### Provided material ###
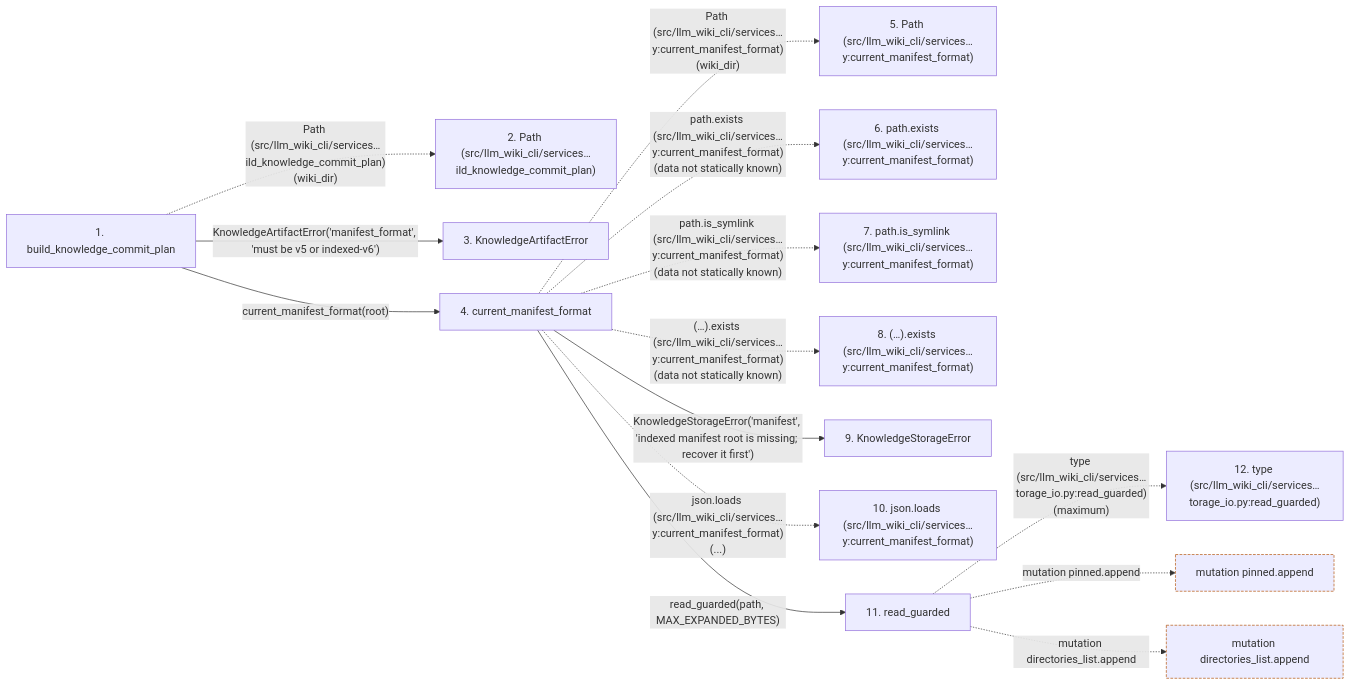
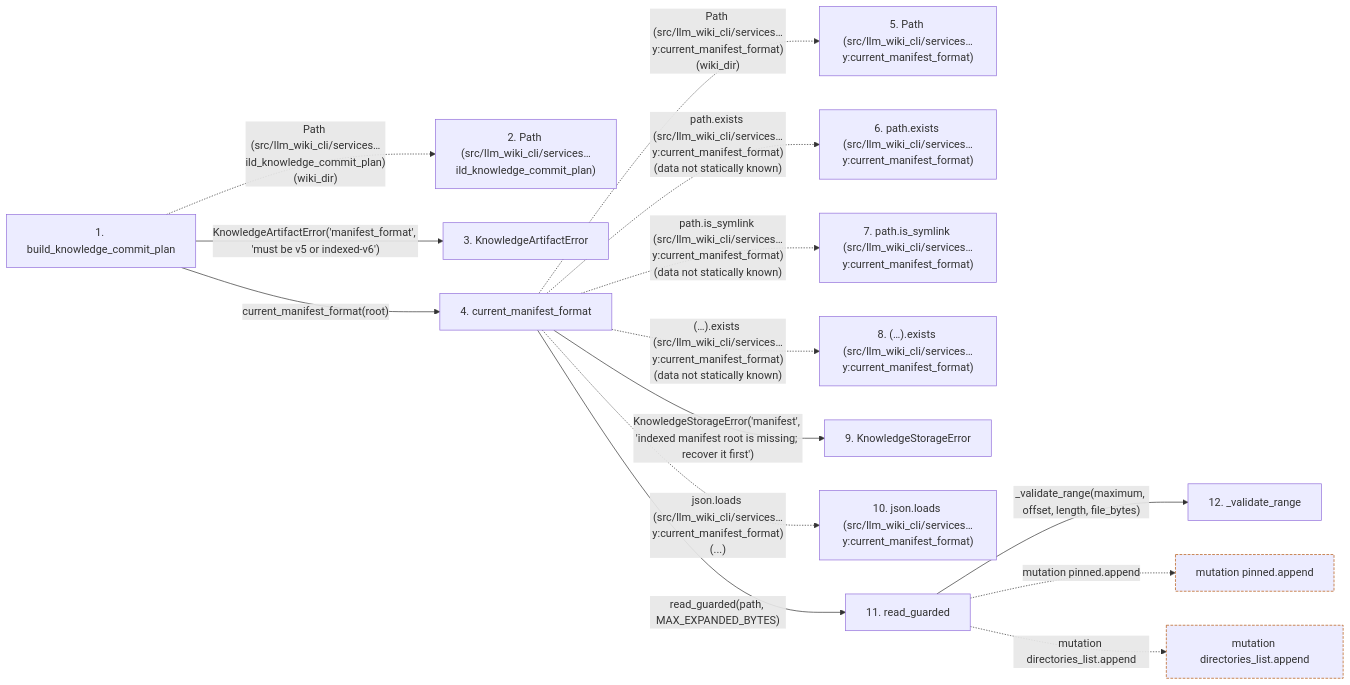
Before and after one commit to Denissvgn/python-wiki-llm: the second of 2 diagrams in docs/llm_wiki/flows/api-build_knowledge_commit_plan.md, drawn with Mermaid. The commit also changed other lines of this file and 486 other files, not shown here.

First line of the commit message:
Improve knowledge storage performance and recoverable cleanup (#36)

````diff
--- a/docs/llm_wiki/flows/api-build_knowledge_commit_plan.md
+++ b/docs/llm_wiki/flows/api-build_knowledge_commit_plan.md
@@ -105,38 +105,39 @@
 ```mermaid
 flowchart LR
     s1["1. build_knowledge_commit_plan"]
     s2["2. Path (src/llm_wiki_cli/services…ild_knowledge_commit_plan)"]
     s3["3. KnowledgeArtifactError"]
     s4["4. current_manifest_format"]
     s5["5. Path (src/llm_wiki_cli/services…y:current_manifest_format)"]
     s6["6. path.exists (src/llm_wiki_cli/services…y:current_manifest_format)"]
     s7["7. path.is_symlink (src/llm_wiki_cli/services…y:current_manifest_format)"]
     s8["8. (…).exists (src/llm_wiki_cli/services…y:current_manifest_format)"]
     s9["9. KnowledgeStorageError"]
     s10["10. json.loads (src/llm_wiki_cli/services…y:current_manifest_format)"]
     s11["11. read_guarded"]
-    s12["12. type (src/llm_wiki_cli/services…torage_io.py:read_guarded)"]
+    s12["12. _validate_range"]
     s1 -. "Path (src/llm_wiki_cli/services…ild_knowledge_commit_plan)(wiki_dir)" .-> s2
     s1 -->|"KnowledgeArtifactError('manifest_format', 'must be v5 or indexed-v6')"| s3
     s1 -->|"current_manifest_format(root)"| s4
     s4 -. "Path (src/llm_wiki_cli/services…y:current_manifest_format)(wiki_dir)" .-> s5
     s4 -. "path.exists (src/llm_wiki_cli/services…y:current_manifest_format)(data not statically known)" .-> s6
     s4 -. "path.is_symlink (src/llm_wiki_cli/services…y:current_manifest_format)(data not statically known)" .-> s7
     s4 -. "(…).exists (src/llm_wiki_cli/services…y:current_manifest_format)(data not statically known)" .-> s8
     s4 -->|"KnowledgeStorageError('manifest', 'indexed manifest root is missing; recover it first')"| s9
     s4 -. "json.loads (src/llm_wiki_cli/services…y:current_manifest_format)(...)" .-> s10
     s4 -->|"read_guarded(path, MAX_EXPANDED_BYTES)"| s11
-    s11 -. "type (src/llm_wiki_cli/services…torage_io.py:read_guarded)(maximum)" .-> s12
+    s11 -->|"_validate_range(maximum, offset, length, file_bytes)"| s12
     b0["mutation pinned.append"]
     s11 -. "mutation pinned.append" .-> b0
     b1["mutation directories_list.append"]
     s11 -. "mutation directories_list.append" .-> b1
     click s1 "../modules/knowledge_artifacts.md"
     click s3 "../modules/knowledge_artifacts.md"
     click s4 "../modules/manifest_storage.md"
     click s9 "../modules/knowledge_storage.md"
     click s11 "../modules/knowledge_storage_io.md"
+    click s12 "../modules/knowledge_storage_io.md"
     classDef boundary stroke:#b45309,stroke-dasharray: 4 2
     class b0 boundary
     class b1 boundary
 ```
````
###
**Exercise aim:** Repeat the data in full, exactly as it stands, but drop every picture.

**Output for this task:**
Before and after one commit to Denissvgn/python-wiki-llm: the second of 2 diagrams in docs/llm_wiki/flows/api-build_knowledge_commit_plan.md, drawn with Mermaid. The commit also changed other lines of this file and 486 other files, not shown here.

First line of the commit message:
Improve knowledge storage performance and recoverable cleanup (#36)

````diff
--- a/docs/llm_wiki/flows/api-build_knowledge_commit_plan.md
+++ b/docs/llm_wiki/flows/api-build_knowledge_commit_plan.md
@@ -105,38 +105,39 @@
 ```mermaid
 flowchart LR
     s1["1. build_knowledge_commit_plan"]
     s2["2. Path (src/llm_wiki_cli/services…ild_knowledge_commit_plan)"]
     s3["3. KnowledgeArtifactError"]
     s4["4. current_manifest_format"]
     s5["5. Path (src/llm_wiki_cli/services…y:current_manifest_format)"]
     s6["6. path.exists (src/llm_wiki_cli/services…y:current_manifest_format)"]
     s7["7. path.is_symlink (src/llm_wiki_cli/services…y:current_manifest_format)"]
     s8["8. (…).exists (src/llm_wiki_cli/services…y:current_manifest_format)"]
     s9["9. KnowledgeStorageError"]
     s10["10. json.loads (src/llm_wiki_cli/services…y:current_manifest_format)"]
     s11["11. read_guarded"]
-    s12["12. type (src/llm_wiki_cli/services…torage_io.py:read_guarded)"]
+    s12["12. _validate_range"]
     s1 -. "Path (src/llm_wiki_cli/services…ild_knowledge_commit_plan)(wiki_dir)" .-> s2
     s1 -->|"KnowledgeArtifactError('manifest_format', 'must be v5 or indexed-v6')"| s3
     s1 -->|"current_manifest_format(root)"| s4
     s4 -. "Path (src/llm_wiki_cli/services…y:current_manifest_format)(wiki_dir)" .-> s5
     s4 -. "path.exists (src/llm_wiki_cli/services…y:current_manifest_format)(data not statically known)" .-> s6
     s4 -. "path.is_symlink (src/llm_wiki_cli/services…y:current_manifest_format)(data not statically known)" .-> s7
     s4 -. "(…).exists (src/llm_wiki_cli/services…y:current_manifest_format)(data not statically known)" .-> s8
     s4 -->|"KnowledgeStorageError('manifest', 'indexed manifest root is missing; recover it first')"| s9
     s4 -. "json.loads (src/llm_wiki_cli/services…y:current_manifest_format)(...)" .-> s10
     s4 -->|"read_guarded(path, MAX_EXPANDED_BYTES)"| s11
-    s11 -. "type (src/llm_wiki_cli/services…torage_io.py:read_guarded)(maximum)" .-> s12
+    s11 -->|"_validate_range(maximum, offset, length, file_bytes)"| s12
     b0["mutation pinned.append"]
     s11 -. "mutation pinned.append" .-> b0
     b1["mutation directories_list.append"]
     s11 -. "mutation directories_list.append" .-> b1
     click s1 "../modules/knowledge_artifacts.md"
     click s3 "../modules/knowledge_artifacts.md"
     click s4 "../modules/manifest_storage.md"
     click s9 "../modules/knowledge_storage.md"
     click s11 "../modules/knowledge_storage_io.md"
+    click s12 "../modules/knowledge_storage_io.md"
     classDef boundary stroke:#b45309,stroke-dasharray: 4 2
     class b0 boundary
     class b1 boundary
 ```
````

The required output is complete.